TED Radio Hour
TED Radio Hour draws from the vast archive of TED Talks and weaves in new interviews to tackle a central theme or question. It’s a journey through fascinating ideas, astonishing inventions, and new ways to think and create.
Does something serious happen when we play? In this episode, TED speakers describe how all forms of amusement — tossing a ball to video games — can make us smarter, saner and more collaborative. Comedian Charlie Todd and his group Improv Everywhere choreograph bizarre, hilarious and unexpected public scenes, creating whimsical opportunities for total strangers to play together. Dr. Stuart Brown says humor, games, roughhousing and fantasy are more than just fun; humans are hard-wired to play. He came to this conclusion after conducting some somber research about the stark childhoods of murderers. Primatologist Isabel Behncke explains how bonobo apes learn by constantly playing. She says play isn't frivolous; it appears to be a critical way to solve problems and avoid conflict. When video game researcher Jane McGonigal was bedridden after a concussion, she gave herself a prescription: play a game. She says games helped her get better; and for many of us, virtual games can improve our real lives.

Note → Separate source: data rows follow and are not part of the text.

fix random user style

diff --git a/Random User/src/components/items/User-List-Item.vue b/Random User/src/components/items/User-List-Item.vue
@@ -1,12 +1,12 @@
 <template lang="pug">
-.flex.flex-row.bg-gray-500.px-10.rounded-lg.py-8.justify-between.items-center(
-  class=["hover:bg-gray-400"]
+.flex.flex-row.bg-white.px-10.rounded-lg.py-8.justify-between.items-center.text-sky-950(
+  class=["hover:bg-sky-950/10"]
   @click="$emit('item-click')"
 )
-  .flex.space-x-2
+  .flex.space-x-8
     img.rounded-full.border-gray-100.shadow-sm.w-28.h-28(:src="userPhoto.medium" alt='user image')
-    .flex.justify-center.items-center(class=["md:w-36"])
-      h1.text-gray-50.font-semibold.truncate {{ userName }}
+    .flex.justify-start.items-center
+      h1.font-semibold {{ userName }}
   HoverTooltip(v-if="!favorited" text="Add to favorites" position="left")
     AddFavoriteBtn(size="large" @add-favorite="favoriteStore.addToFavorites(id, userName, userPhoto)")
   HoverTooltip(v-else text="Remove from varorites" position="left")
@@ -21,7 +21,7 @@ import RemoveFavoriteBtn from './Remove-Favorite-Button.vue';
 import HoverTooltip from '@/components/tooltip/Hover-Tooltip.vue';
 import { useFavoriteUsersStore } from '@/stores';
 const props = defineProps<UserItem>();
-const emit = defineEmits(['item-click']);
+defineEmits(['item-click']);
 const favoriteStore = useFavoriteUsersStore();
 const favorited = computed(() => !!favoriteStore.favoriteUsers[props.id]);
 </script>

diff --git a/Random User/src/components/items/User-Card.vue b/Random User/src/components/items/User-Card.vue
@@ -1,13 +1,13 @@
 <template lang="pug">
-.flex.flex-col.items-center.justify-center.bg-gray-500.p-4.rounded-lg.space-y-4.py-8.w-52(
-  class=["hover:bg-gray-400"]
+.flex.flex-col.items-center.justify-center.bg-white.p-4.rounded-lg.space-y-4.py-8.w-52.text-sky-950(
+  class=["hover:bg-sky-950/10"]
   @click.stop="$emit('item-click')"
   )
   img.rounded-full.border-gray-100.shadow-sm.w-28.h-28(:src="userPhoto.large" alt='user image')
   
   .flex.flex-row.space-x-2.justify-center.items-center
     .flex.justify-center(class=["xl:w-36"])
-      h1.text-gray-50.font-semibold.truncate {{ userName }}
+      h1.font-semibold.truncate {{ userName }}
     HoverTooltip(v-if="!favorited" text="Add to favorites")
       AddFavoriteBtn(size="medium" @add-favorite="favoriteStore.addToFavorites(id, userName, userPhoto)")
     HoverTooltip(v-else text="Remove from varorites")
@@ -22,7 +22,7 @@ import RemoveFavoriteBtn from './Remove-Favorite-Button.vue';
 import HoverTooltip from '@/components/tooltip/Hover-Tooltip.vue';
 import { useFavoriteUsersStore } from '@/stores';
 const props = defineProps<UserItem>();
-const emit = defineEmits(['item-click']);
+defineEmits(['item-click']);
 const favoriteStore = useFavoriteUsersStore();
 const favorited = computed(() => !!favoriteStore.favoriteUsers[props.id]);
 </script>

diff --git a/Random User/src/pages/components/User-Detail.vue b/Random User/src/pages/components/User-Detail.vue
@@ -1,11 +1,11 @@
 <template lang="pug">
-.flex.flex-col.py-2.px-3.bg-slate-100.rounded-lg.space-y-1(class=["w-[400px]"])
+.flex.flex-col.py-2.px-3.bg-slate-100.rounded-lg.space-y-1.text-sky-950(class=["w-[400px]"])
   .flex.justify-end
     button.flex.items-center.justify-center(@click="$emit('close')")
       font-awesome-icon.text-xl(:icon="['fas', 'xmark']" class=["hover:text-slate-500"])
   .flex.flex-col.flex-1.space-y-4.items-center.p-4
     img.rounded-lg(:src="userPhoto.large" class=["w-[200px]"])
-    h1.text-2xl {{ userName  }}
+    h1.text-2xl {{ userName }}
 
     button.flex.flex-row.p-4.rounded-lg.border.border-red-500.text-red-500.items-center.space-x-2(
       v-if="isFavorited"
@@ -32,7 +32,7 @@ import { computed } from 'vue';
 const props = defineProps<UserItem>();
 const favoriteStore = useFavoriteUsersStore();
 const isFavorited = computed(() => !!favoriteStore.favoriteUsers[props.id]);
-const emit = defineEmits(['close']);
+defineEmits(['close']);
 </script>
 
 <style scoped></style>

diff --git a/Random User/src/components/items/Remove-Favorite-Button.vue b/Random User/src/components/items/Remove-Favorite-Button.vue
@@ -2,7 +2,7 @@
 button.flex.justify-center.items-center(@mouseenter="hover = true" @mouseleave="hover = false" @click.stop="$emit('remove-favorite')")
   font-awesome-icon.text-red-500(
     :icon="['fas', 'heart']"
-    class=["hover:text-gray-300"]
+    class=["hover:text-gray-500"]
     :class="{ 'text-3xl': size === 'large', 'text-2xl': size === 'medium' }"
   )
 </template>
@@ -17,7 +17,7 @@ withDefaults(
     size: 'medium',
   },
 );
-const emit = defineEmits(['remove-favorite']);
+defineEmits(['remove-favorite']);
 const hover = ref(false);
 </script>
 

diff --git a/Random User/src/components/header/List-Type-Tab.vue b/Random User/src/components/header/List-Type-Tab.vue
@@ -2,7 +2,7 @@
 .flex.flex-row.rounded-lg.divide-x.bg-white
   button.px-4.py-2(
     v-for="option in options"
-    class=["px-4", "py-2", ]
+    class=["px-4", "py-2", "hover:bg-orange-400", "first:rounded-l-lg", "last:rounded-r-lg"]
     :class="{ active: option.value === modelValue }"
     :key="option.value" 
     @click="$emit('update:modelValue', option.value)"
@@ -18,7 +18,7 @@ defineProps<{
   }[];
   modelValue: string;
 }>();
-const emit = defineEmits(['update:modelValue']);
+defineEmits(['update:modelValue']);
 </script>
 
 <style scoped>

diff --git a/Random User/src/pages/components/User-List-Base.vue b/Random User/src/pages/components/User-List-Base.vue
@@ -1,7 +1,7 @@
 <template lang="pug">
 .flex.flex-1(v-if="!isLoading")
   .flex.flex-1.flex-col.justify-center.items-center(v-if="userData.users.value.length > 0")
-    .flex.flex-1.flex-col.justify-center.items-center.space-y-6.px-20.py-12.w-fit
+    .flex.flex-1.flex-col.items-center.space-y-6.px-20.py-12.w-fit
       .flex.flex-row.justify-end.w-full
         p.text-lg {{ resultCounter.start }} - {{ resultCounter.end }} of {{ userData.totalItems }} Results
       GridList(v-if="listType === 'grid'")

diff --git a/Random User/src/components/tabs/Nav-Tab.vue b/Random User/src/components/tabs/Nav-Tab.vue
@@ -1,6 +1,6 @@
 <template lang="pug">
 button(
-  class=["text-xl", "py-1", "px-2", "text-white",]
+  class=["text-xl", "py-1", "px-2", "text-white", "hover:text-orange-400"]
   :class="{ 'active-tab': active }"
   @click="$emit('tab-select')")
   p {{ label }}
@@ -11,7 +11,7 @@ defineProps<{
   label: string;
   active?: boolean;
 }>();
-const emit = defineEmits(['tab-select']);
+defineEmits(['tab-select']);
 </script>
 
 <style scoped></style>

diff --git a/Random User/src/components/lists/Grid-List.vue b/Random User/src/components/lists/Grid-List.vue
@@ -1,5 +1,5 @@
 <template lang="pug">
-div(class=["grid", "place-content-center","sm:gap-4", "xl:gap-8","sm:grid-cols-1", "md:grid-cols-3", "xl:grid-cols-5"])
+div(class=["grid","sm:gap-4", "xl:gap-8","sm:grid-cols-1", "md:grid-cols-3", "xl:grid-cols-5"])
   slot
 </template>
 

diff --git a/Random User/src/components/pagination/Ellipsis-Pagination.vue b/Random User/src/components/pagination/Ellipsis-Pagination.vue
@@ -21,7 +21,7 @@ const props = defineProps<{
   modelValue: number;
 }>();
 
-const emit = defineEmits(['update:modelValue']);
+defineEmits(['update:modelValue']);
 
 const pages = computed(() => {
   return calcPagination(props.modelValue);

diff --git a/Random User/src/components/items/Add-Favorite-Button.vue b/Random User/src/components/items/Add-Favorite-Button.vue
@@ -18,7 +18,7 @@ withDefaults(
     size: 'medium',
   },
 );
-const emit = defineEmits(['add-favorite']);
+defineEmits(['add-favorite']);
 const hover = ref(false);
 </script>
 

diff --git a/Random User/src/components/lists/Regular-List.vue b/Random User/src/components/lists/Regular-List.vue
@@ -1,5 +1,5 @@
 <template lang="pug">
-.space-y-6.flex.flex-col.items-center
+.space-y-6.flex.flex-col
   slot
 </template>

Even the most original ideas are essentially remixes. When is copying flattery, when is it thievery, and when is it sheer genius? In this hour, TED speakers explore how sampling, borrowing, and riffing make all of us innovators. Sampling music isn't about "hijacking nostalgia wholesale," says DJ Mark Ronson. It's about inserting yourself into the narrative of a song while also pushing that story forward. Filmmaker Kirby Ferguson says nothing is original and that our most celebrated creators steal ideas — and transform them into something new. Clothing designs aren't protected by copyright --and the industry benefits by being more innovative, says Johanna Blakley. People often credit their ideas to individual "Eureka!" moments. But writer Steven Johnson shows how history tells a different story.
We communicate with each other in all sorts of ways, spoken and unspoken. But how did the origins of language influence action, and can words actually change human behavior, even alter the course of history? In this hour, TED speakers reflect on how our words and methods of communication affect us, more than you might expect. Linguist John McWhorter says that texting has come of age with such speed and force that it's created an entirely new language within a generation. Biologist Mark Pagel believes our complex language system is a piece of "social technology", simply created to help us get things done. Teacher Phuc Tran tells a personal story of how being caught in a world between the subjunctive and indicative tense — yes, grammar — helped him find his identity. Etymologist Mark Forsyth shares the surprising backstory of the word "president." Social psychologist Amy Cuddy explains how "power posing" can affect our brains, and might even have an impact on our success.
Math intimidates a lot of us, but it can deliver surprising answers to life's most pressing questions. In this episode, TED speakers discuss the elegant simplicity, and giddy complexity, of solving for X. Writer Randall Munroe doesn't love math, but has made a career out of solving equations. By answering outlandish hypotheticals, he uses numbers as a playground for the imagination. Polymath Terry Moore wondered why "X" is the universal unknown in Algebra. He dove into the history of numbers to come up with an unexpected answer. Percussionist Clayton Cameron dissects the mathematics of improvisational jazz, discovering how numerical patterns make him a better musician. Entrepreneur and artist Kevin Slavin shows how algorithms can reshape finance, culture and physical environments, with potentially harmful consequences. Mathematician Hannah Fry says math can help you find love. Using mathematical models, she explains how to find an ideal mate and the secret to maintaining a healthy relationship.
Success has become synonymous with financial wealth, influence and status. But can we define success in another way — one that welcomes a broader range of accomplishment? It may not be as obvious as you think. In this hour, TED speakers share ideas for what makes us successful. Life coach Tony Robbins describes why failure should not be an option. Psychologist Angela Lee Duckworth says "grit", not IQ, is the new predictor of success. Mike Rowe encourages us not to follow our passion. Ron Gutman shares some compelling research on the hidden power of smiling. And writer Alain de Botton shares a fascinating view about the American paradigm for success and failure.
The brain can seem as mysterious as a distant galaxy, but scientists are starting to map and manipulate its many regions. In this hour, TED speakers take us on a trip through the human brain. When neuroanatomist Jill Bolte-Taylor felt her brain shut down during a stroke, she was more fascinated than panicked. Even though she spent eight years recovering, she’s grateful for the stroke. Neuroscientist Suzana Herculano-Houzel turns brains into soup, so she can meticulously count the neurons, and determine why human brains are unique. Nancy Kanwisher studies the brain partly by staring at her own. She’s spent countless hours in an fMRI scanner, mapping her own brain to gain insight into what makes us human. Neuroscientist Rebecca Saxe explains how one region in the brain focuses on other people’s thoughts. Philosopher David Chalmers asks why humans have a sense of self, a constantly-running movie full of sensation and internal chatter. He offers two ideas about the nature of consciousness.